Should children be able to determine their own gender? A group of health professionals who provide care for transgender patients in Kentucky think so. In a recent op-ed in the Lexington Herald-Leader, 13 medical professionals consisting of medical doctors, nurses, psychologists, and counselors said they had “outright distress” over legislation they believe would “create numerous obstacles to children’s autonomy and self-care at school.” They also believe it “would actually threaten the lives of transgender children.”
The diverse group of health care providers made it clear they were not speaking on behalf of the University of Kentucky but they failed to precisely explain what the two bills they opposed would do. SB 114 prevents biological males from competing in girls’ high school sports. HB 321 prevents parents and caregivers of children to medically transition their children away from their born biological sex.
Fifty years ago, federal Title IX law gave female athletes in public schools the opportunity to compete against one another. SB 114 preserves that hard-fought right by keeping biologically born boys from dominating girls’ sports competitions as is currently happening in other states.
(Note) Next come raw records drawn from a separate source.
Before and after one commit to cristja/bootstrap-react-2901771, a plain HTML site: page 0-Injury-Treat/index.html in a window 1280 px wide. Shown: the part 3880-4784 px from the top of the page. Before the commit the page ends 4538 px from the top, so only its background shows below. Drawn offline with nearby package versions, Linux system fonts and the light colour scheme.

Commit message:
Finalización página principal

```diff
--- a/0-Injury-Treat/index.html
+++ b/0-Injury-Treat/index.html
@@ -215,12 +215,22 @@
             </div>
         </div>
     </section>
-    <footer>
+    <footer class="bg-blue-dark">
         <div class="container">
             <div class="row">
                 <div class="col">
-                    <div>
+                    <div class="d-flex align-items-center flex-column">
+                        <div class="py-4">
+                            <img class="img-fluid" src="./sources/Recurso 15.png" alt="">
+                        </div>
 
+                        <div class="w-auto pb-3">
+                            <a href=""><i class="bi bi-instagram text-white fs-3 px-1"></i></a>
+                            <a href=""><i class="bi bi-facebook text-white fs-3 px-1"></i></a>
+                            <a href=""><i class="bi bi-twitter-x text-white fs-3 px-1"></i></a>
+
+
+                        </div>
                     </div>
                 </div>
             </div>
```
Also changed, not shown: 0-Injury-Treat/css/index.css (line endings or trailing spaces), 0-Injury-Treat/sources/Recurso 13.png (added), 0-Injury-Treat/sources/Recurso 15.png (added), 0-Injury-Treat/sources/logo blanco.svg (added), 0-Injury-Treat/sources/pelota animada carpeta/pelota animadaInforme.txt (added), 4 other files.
Until last year, the World Health Organization (WHO) classified the incongruent psychological state with one’s born sex as “gender identity disorder.” Allowing children to determine their own gender and the adult affirmation of such choices as best for children is a recent phenomenon. But can a child really understand the import of such a choice?
HB 321 presumes that children, whose brains aren’t fully developed and have limited life experiences, cannot make rational, life-changing decisions that may render them infertile. Kentucky is one of nine states in 2020 moving to protect the biological integrity of children. This stems from a case in Texas last year where a mother began transitioning one of her 7-year old twin sons to become a girl. She changed his name, put him in a dress, and sent him to school as a girl—all over the father’s objections.
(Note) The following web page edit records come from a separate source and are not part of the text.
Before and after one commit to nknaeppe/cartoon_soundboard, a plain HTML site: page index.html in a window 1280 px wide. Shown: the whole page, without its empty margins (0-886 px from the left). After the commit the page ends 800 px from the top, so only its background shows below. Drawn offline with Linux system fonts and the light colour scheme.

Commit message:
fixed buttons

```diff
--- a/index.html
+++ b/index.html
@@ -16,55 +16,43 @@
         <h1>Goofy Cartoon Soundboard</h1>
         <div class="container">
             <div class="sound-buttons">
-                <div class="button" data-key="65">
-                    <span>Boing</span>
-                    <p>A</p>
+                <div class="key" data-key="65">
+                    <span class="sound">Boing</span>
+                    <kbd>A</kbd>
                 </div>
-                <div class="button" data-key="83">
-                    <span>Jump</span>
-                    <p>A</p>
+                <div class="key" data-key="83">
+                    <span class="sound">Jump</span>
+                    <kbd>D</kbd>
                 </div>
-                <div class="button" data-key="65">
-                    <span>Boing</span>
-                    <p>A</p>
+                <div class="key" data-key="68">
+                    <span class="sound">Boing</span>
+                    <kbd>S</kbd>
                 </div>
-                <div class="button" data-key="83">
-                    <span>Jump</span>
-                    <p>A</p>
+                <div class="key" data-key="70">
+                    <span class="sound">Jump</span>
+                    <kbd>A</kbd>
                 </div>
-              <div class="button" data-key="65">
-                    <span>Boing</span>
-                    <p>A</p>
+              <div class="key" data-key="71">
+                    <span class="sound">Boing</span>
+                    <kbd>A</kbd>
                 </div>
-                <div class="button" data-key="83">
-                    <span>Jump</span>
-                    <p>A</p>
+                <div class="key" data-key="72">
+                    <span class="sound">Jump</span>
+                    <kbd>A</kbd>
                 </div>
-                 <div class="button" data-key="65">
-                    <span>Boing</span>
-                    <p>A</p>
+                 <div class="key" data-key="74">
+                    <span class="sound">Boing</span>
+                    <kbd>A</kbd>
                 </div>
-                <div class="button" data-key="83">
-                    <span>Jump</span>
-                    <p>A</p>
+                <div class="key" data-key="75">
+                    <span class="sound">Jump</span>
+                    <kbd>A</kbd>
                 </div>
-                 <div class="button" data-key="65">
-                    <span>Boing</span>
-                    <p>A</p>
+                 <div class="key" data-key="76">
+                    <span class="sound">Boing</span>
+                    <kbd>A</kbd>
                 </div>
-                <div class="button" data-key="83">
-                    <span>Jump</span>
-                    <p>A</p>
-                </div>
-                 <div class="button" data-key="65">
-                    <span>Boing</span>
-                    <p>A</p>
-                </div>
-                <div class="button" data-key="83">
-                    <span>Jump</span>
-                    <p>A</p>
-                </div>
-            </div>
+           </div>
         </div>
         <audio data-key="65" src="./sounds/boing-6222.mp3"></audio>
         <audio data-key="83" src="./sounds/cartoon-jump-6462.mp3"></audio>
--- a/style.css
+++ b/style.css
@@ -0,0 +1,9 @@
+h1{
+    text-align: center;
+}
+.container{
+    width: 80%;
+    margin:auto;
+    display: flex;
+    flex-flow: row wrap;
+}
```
Interestingly, a few medical associations, including the American Academy of Pediatrics, endorse parental affirmation of their child’s gender dysphoria. It’s difficult to understand how trained scientists who dwell on the objective can place a person’s psychological state over indisputable biology. Differences between male and female are not only external and reproductive, but drill down to the genetic level of their very being.
HB 321 essentially protects children from untested experimentation. There is no research indicating the long-term effects of high doses of hormones on pre-pubescent children. Nor are there long-term studies that show that gender-dysphoric children are happier and better-adjusted people because they’ve been affirmed in their gender dysphoria. In fact, the opposite is indicated.
Dr. Paul McHugh, former chair of psychiatry at Johns Hopkins University in Baltimore, told the College Fix in an interview last fall that medical treatment of transgender minors is “reckless and irresponsible.” McHugh said “[Doctors] don’t have evidence that [the treatment] will be the right one. Many people are doing what amounts to an experiment on these young people without telling them it’s an experiment.”
Just as children grow into adulthood and their bodies develop, so do their minds, often bringing any gender dysphoric feelings into alignment with their born biological sex. A study from London’s Portman Clinic of Children and Vanderbilt University found that minors who identified with transgender feelings “spontaneously lost those feelings” over time. In fact, 70-80 percent eventually identified with their biological sex in adulthood.
The group of Lexington medical professionals are asking their fellow Kentuckians to support SB 85, which bans conversion therapy. Some types of conversion therapy are controversial. However, SB 85 bans any kind of sexual orientation change efforts (SOCE) including pastoral fee-based counseling. This essentially institutionalizes LGBT identities as an indisputable healthy choice for young people. It also discounts religious counsel and insulates children’s LGBT choices from the realm of moral and spiritual instruction.
It’s tough to argue with a diverse group of medical professionals who make health recommendations for children. But it’s risky to suggest that affirmation of gender dysphoria for minors is best for their long term health without research. Good medicine is based on objective biology and is cautious with a patient’s psychological state.